*** Extracted entries ***

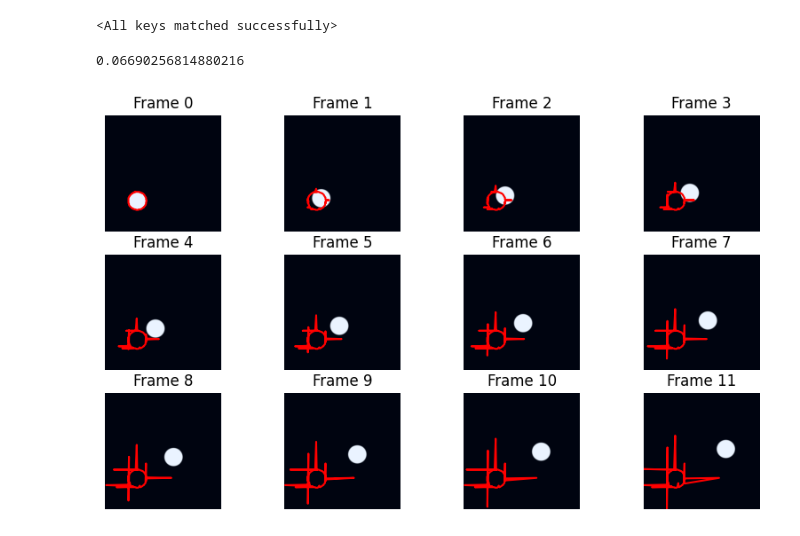
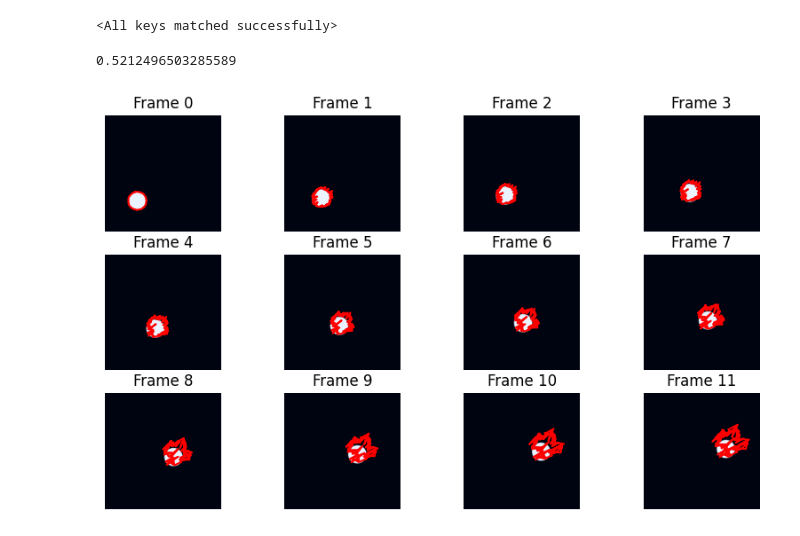
Before and after one commit to wcbup/VOS_boundary_tracking, a Jupyter notebook: neighbor_train.ipynb, the cells around one changed output. Saved outputs shown, nothing was run; the diff lists cells and outputs as text; code cells hidden in the pictures.

```diff
--- a/neighbor_train.ipynb
+++ b/neighbor_train.ipynb
@@ -134,8 +134,8 @@ for e in range(num_epochs):
         curr_idx = curr_idx.item()
         optimizer.zero_grad()
         results = model(pre_frame, curr_frame, pre_boundary)
-        loss = torch.tensor(0.0, requires_grad=True).cuda()
         refine_num = len(results)
+        loss = 0
         for i in range(refine_num):
             loss += 0.8 ** (refine_num - i - 1) * loss_func(results[i], curr_boundary)
         mean_loss += loss.item()
@@ -213,33 +213,33 @@ def test_model_one_video(model, test_dataset: torch.utils.data.Dataset, device="
     interval = 1
     for i in tqdm(range(1, len(test_dataset))):
         img, sgm, boundary = test_dataset[i]
         with torch.no_grad():
             results = model(
                 pre_img.unsqueeze(0).to(device),
                 img.unsqueeze(0).to(device),
                 pre_boundary.unsqueeze(0).to(device),
             )
-            pre_boundary = results[-1].squeeze(0)
+            pre_boundary = results[-1].squeeze(0).long()
             pre_img = img
             if i % interval == 0:
                 plt.subplot(10, 4, i // interval + 1)
                 # plt.subplot(4, 4, i // interval)
                 plt.imshow(normalize_image(pre_img.permute(1, 2, 0)))
                 # index = 10
                 # plt.scatter(pre_boundary.cpu().numpy()[:, 0][index], pre_boundary.cpu().numpy()[:, 1][index], )
                 plt.plot(pre_boundary.cpu().numpy()[:, 0], pre_boundary.cpu().numpy()[:, 1], "r")
                 plt.axis('off')
                 plt.title(f'Frame {i}')
         total_iou += get_boundary_iou(sgm, pre_boundary.cpu().numpy())
     return total_iou / (len(test_dataset) - 1)
 # if model_name == "uniform_model":
 #     test_dataset = DAVIS_test("bear", is_uniform=True)
 # else:
 #     test_dataset = DAVIS_test("bear", is_uniform=False)
 test_dataset = Balltest()
 # test_dataset = Balltest("ellipse/uniform_samples_80.json")
 
 test_model_one_video(model, test_dataset,)
 # %% [output]
-0.06690256814880216
+0.5212496503285589
-[figure, old version]
+[figure, new version]
```
Also changed, not shown: parts of 7 cells of this notebook, 3 other files.
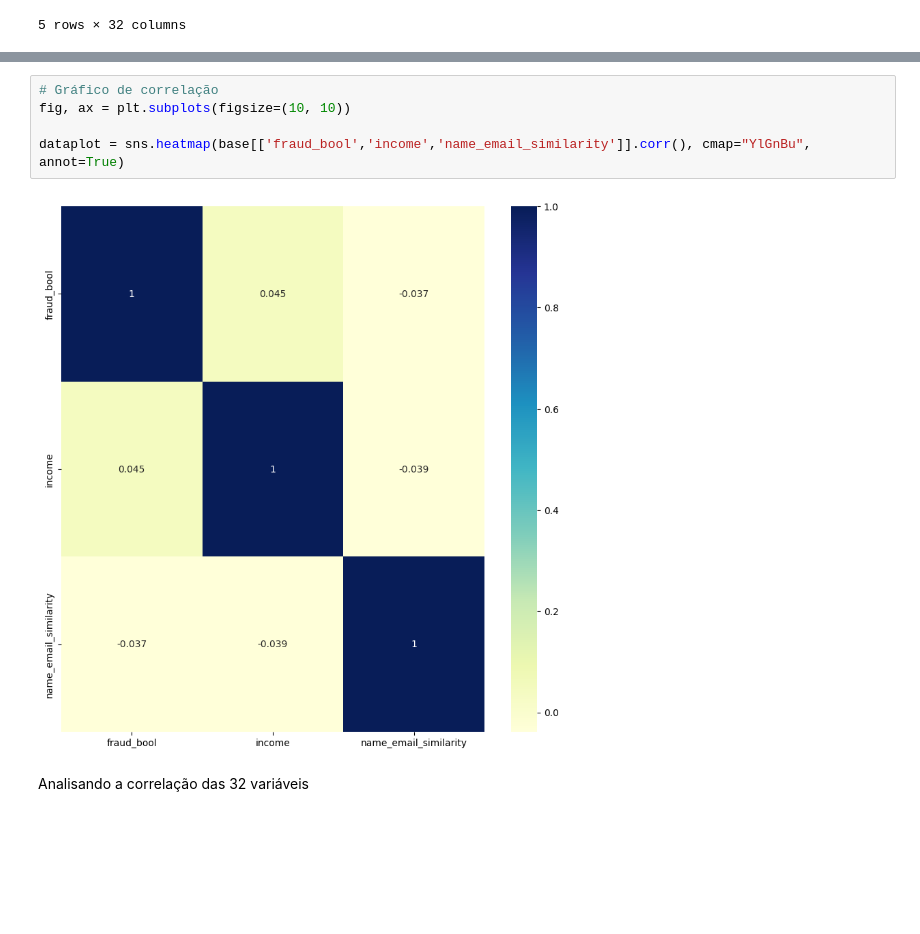
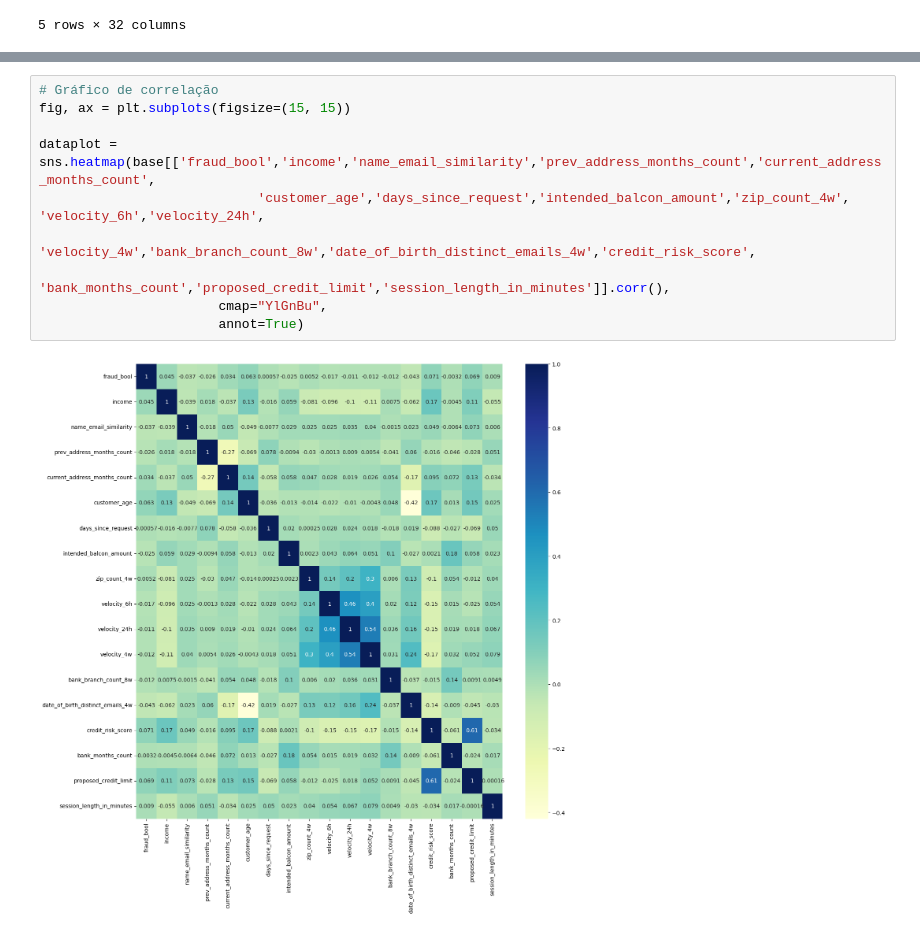
Before and after one commit to marcosmorais94/fraud_bankaccount, a Jupyter notebook: bank_fraud.ipynb, the cells around one changed output, grey strips where cells are left out. Saved outputs shown, nothing was run; the diff lists cells and outputs as text; blank space fills up the shorter version.

```diff
--- a/bank_fraud.ipynb
+++ b/bank_fraud.ipynb
@@ -67,9 +67,12 @@ dtype: object
 # %%
 # Gráfico de correlação
-fig, ax = plt.subplots(figsize=(10, 10))
+fig, ax = plt.subplots(figsize=(15, 15))
 
-dataplot = sns.heatmap(base[['fraud_bool','income','name_email_similarity']].corr(), cmap="YlGnBu", annot=True)
+dataplot = sns.heatmap(base[['fraud_bool','income','name_email_similarity','prev_address_months_count','current_address_months_count',
+                            'customer_age','days_since_request','intended_balcon_amount','zip_count_4w', 'velocity_6h','velocity_24h',
+                            'velocity_4w','bank_branch_count_8w','date_of_birth_distinct_emails_4w','credit_risk_score',
+                            'bank_months_count','proposed_credit_limit','session_length_in_minutes']].corr(),
+                       cmap="YlGnBu",
+                       annot=True)
 # %% [output]
-[figure, old version]
+[figure, new version]
-# %% [markdown]
-Analisando a correlação das 32 variáveis
```
Also changed, not shown: parts of 7 cells of this notebook.
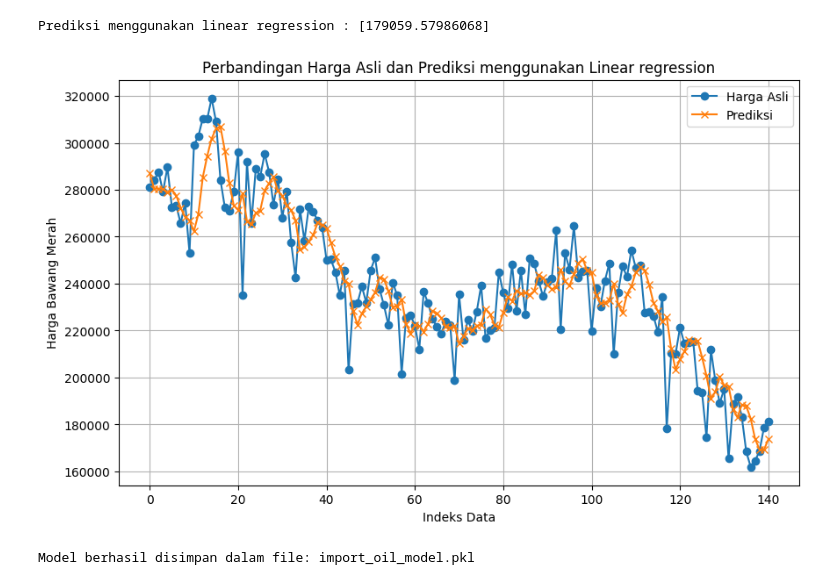
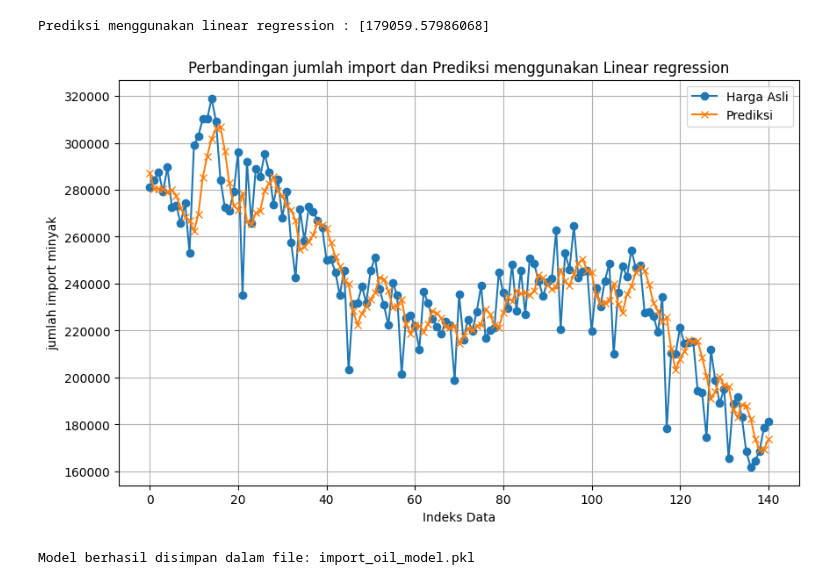
Before and after one commit to yudha22052/psd, a Jupyter notebook: _sources/TerbaruTugas2.ipynb, the cells around one changed output. Saved outputs shown, nothing was run; the diff lists cells and outputs as text; code cells hidden in the pictures.

```diff
--- a/_sources/TerbaruTugas2.ipynb
+++ b/_sources/TerbaruTugas2.ipynb
@@ -277,18 +281,18 @@ Prediksi menggunakan linear regression : [179059.57986068]
 # %%
 # 6. Visualisasi Hasil (Opsional)
 import matplotlib.pyplot as plt
 
 plt.figure(figsize=(10, 6))
 plt.plot(range(len(y)), y, label='Harga Asli', marker='o')
 plt.plot(range(len(y_pred3)), y_pred3, label='Prediksi', marker='x')
 plt.xlabel('Indeks Data')
-plt.ylabel('Harga Bawang Merah')
-plt.title('Perbandingan Harga Asli dan Prediksi menggunakan Linear regression')
+plt.ylabel('jumlah import minyak')
+plt.title('Perbandingan jumlah import dan Prediksi menggunakan Linear regression')
 plt.legend()
 plt.grid(True)
 plt.show()
 # %% [output]
-[figure, old version]
+[figure, new version]
 # %%
 import pickle
 
```
Also changed, not shown: parts of 8 cells of this notebook, 21 other files.
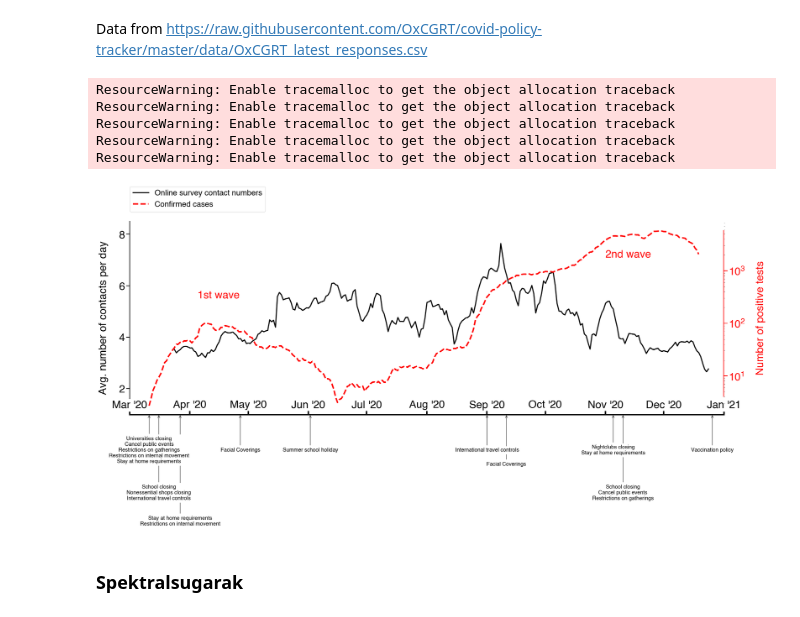
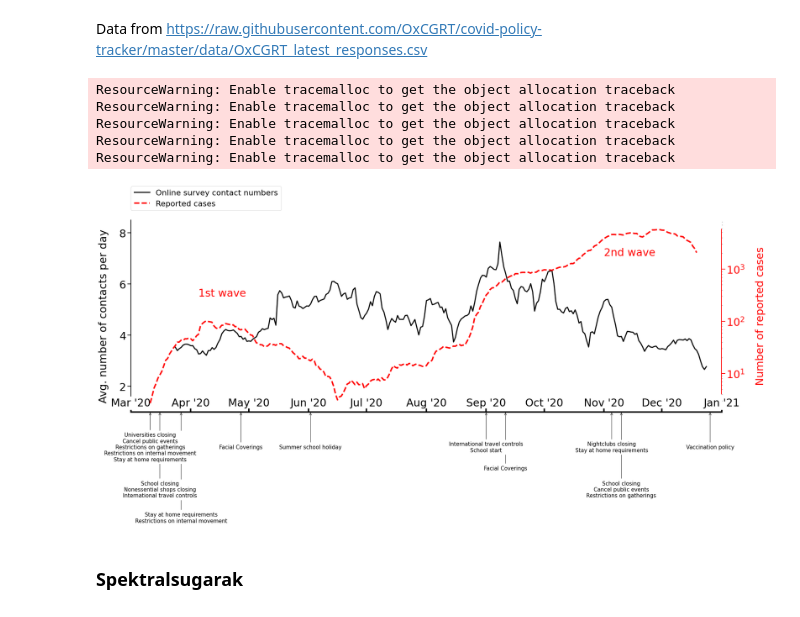
Before and after one commit to zsvizi/r-eff-social-contact-surveys-covid-19-hungary, a Jupyter notebook: manuscript_figures.ipynb, the cells around one changed output. Saved outputs shown, nothing was run; the diff lists cells and outputs as text; code cells hidden in the pictures.

Commit message:
Added minor figure corrections.

```diff
--- a/manuscript_figures.ipynb
+++ b/manuscript_figures.ipynb
@@ -57,7 +57,7 @@ Data from https://raw.githubusercontent.com/OxCGRT/covid-policy-tracker/master/d
 
 subset_measures = pd.read_csv('data/hungary_measures.csv')\
     .groupby("StartDate").agg(lambda x: list(x))
-
+subset_measures.at[20200901,"PolicyType"] = [*subset_measures.loc[20200901]["PolicyType"],"C1: School start"]
 subset_measures["yoffset"] = 0
 
 subset_measures["datediff"] = np.diff(subset_measures.index,prepend=0)
@@ -80,6 +80,8 @@ for e,f in zip(subset_measures["small_datediff"],subset_measures["PolicyType"]):
 subset_measures["offset"] = l
 
 subset_measures["arbitrary_offset"] =0
+# %%
+subset_measures.at[20200911,"arbitrary_offset"] = -20
 # %%
 # contact data nofilter
 df2 = pd.DataFrame.from_dict(pd.DataFrame(
@@ -140,8 +142,8 @@ mask = ([t<datetime(2020,12,20) for t in sim_1.data.reference_r_eff_data.datetim
 # casenum
 N = 3 # smoothing the curve
 ax2.plot(sim_1.data.reference_r_eff_data[mask]["datetime"],np.convolve(sim_1.data.reference_r_eff_data[mask]["casenum"], np.ones(2 * N + 1) / (2 * N + 1), mode='same'),
-         'r--', lw=4, label="Confirmed cases")
-ax2.set_ylabel("Number of positive tests",color="r",labelpad=30)
+         'r--', lw=4, label="Reported cases")
+ax2.set_ylabel("Number of reported cases",color="r",labelpad=30)
 ax2.semilogy()
 
 # adding annotations to the case numbers
@@ -179,34 +181,34 @@ for r in subset_measures[::-1].iterrows():
         "\n".join([e.split(":")[1][1:] for e in r[1]["PolicyType"]]),
         (datetime.strptime(str(r[1].name),"%Y%m%d"),1),
         (0,-100-r[1].offset*40+r[1]["arbitrary_offset"]),
         xycoords="data",
         textcoords="offset points",
         fontsize=15,
         arrowprops = dict(arrowstyle="->"),
         ha="center",
         va="center",
         bbox=dict(fc=(1.0, 1, 1),ec=(1,1,1,1))
     )
 
 # redrawing the right axis to overcome zorder issue
 ax2.spines["right"].set_visible(False)
 ax2.vlines(datetime(2021,1,1),4,5900,color='red',lw=4)
 
 
 # legend
 h1,l1 = ax1.get_legend_handles_labels()
 h2,l2 = ax2.get_legend_handles_labels()
 
 ax1.legend(h1+h2,l1+l2,loc=(0,1.05),fontsize=22)
 
 plt.savefig("./plots/fig1b_v2.png", dpi=300, bbox_inches="tight")
 # %% [output]
 ResourceWarning: Enable tracemalloc to get the object allocation traceback
 ResourceWarning: Enable tracemalloc to get the object allocation traceback
 ResourceWarning: Enable tracemalloc to get the object allocation traceback
 ResourceWarning: Enable tracemalloc to get the object allocation traceback
 ResourceWarning: Enable tracemalloc to get the object allocation traceback
-[figure, old version]
+[figure, new version]
 # %% [markdown]
 ### Spektralsugarak
 # %%
```
Also changed, not shown: parts of 2 cells of this notebook.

***

> Try it:
The lines holding the word "Perbandingan" are the answer. Find them in the entries and copy them.

> Worked solution:
-plt.title('Perbandingan Harga Asli dan Prediksi menggunakan Linear regression')
+plt.title('Perbandingan jumlah import dan Prediksi menggunakan Linear regression')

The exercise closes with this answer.